*Task requirements*.
Select and reproduce each line of the listing below that bears the string "Cloud".

-.-.-

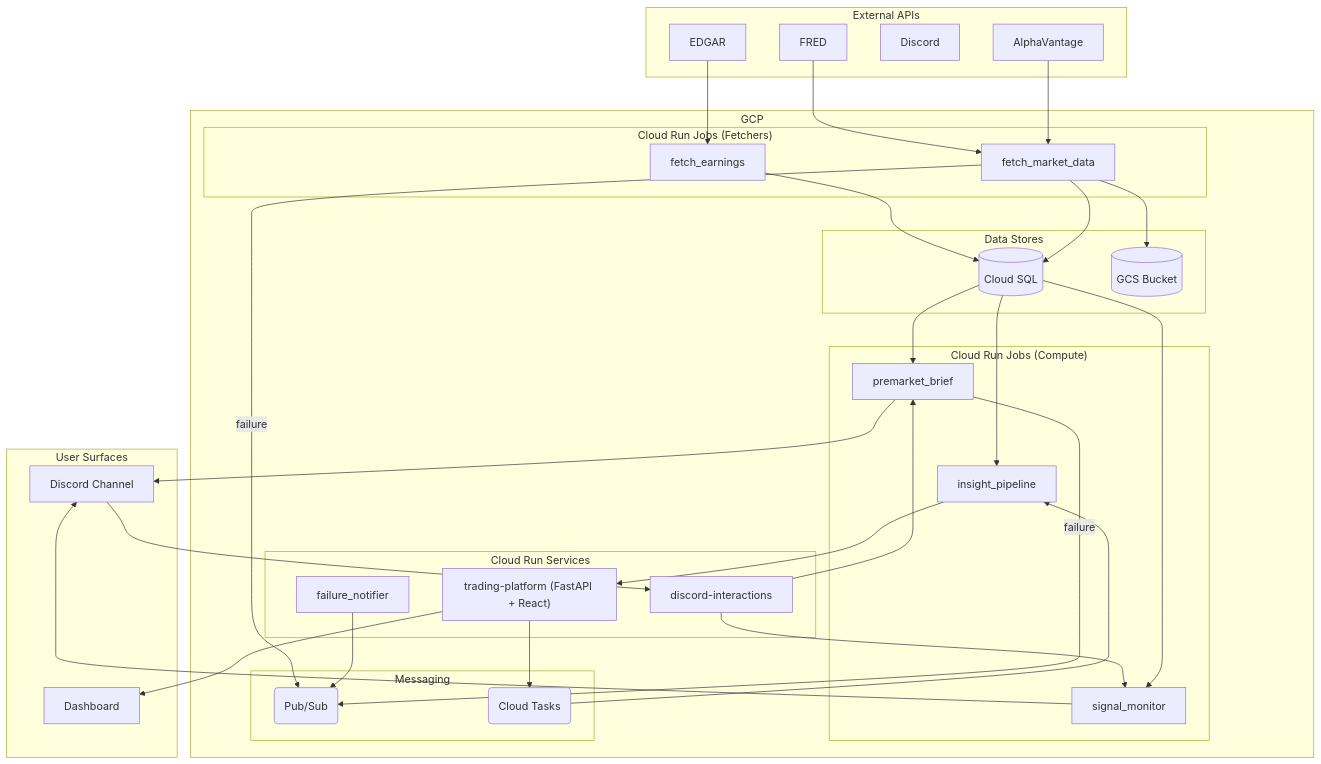
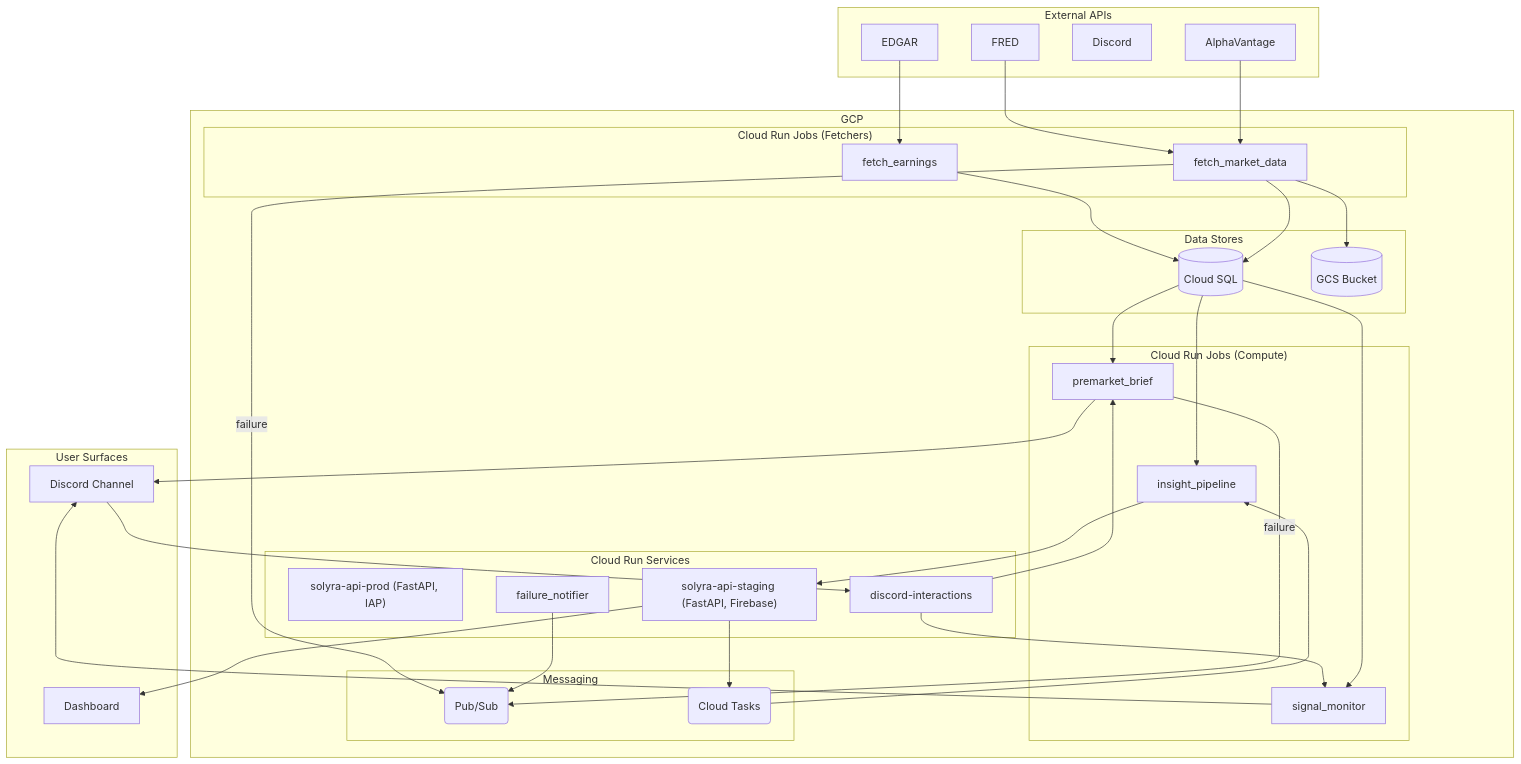
The diagram in ARCHITECTURE.md (TeneikaAskew/stocks), drawn with Mermaid before and after one commit. The commit also changed other lines of this file and 51 other files, not shown here.

````diff
--- a/ARCHITECTURE.md
+++ b/ARCHITECTURE.md
@@ -68,71 +69,72 @@
 ```mermaid
 flowchart TD
     subgraph External APIs
         AlphaVantage
         FRED
         Discord
         EDGAR
     end
 
     subgraph GCP
         subgraph "Cloud Run Services"
-            trading_platform["trading-platform (FastAPI + React)"]
+            solyra_api_prod["solyra-api-prod (FastAPI, IAP)"]
+            solyra_api_staging["solyra-api-staging (FastAPI, Firebase)"]
             discord_interactions["discord-interactions"]
             failure_notifier
         end
 
         subgraph "Cloud Run Jobs (Fetchers)"
             fetch_market_data
             fetch_earnings
         end
 
         subgraph "Cloud Run Jobs (Compute)"
             premarket_brief
             signal_monitor
             insight_pipeline
         end
 
         subgraph "Data Stores"
             db[(Cloud SQL)]
             gcs[(GCS Bucket)]
         end
 
         subgraph "Messaging"
             pubsub(Pub/Sub)
             tasks(Cloud Tasks)
         end
     end
 
     subgraph User Surfaces
         user_dashboard[Dashboard]
         discord_channel[Discord Channel]
     end
 
     AlphaVantage --> fetch_market_data
     FRED --> fetch_market_data
     EDGAR --> fetch_earnings
 
     fetch_market_data --> db
     fetch_market_data --> gcs
     fetch_earnings --> db
 
     db --> premarket_brief
     db --> signal_monitor
     db --> insight_pipeline
 
     premarket_brief --> discord_channel
     signal_monitor --> discord_channel
-    insight_pipeline --> trading_platform
+    insight_pipeline --> solyra_api_staging
 
-    trading_platform --> user_dashboard
-    trading_platform --> tasks
+    solyra_api_staging --> user_dashboard
+    solyra_api_staging --> tasks
     tasks --> insight_pipeline
 
     discord_channel --> discord_interactions
     discord_interactions --> premarket_brief
     discord_interactions --> signal_monitor
 
     failure_notifier --> pubsub
     fetch_market_data -- "failure" --> pubsub
     premarket_brief -- "failure" --> pubsub
 ```
````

-.-.-

*Response to the exercise*.
         subgraph "Cloud Run Services"
         subgraph "Cloud Run Jobs (Fetchers)"
         subgraph "Cloud Run Jobs (Compute)"
             db[(Cloud SQL)]
             tasks(Cloud Tasks)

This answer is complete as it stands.